:: Problem description ::
Say how many lines below contain the word "term". The number is the entire reply.

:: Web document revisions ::
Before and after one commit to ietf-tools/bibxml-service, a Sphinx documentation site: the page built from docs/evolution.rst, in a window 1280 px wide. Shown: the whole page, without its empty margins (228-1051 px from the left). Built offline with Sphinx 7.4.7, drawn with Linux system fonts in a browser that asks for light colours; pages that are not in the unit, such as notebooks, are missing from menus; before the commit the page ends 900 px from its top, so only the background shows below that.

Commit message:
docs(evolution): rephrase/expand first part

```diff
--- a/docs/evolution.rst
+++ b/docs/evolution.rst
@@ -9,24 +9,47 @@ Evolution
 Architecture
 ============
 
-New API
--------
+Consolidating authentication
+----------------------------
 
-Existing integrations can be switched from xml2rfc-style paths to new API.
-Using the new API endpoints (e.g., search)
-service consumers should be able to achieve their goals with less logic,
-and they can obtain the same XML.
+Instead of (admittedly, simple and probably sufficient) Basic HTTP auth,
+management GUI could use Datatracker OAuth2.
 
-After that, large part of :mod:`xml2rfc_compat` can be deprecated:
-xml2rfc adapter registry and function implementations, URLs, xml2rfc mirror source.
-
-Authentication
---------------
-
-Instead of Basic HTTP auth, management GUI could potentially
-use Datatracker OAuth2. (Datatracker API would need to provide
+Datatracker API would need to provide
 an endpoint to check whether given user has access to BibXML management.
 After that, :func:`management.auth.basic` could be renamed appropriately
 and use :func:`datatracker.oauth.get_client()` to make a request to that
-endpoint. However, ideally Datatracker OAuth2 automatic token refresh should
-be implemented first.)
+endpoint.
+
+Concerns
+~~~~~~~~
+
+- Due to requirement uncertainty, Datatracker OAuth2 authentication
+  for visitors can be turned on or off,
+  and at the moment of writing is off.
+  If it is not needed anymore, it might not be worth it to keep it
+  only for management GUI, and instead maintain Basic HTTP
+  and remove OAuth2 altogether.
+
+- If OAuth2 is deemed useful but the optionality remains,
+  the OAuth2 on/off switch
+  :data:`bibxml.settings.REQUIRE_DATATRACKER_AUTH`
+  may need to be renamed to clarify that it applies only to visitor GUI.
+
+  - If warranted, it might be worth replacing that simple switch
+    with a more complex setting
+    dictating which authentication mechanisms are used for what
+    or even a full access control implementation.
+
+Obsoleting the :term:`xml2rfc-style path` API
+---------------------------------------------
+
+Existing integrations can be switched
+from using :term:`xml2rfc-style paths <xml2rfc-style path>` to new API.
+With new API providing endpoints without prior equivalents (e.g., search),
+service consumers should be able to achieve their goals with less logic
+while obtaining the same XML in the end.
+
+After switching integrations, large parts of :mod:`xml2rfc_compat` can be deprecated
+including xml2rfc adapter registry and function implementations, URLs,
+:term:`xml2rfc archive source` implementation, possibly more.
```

:: Result for this task ::
3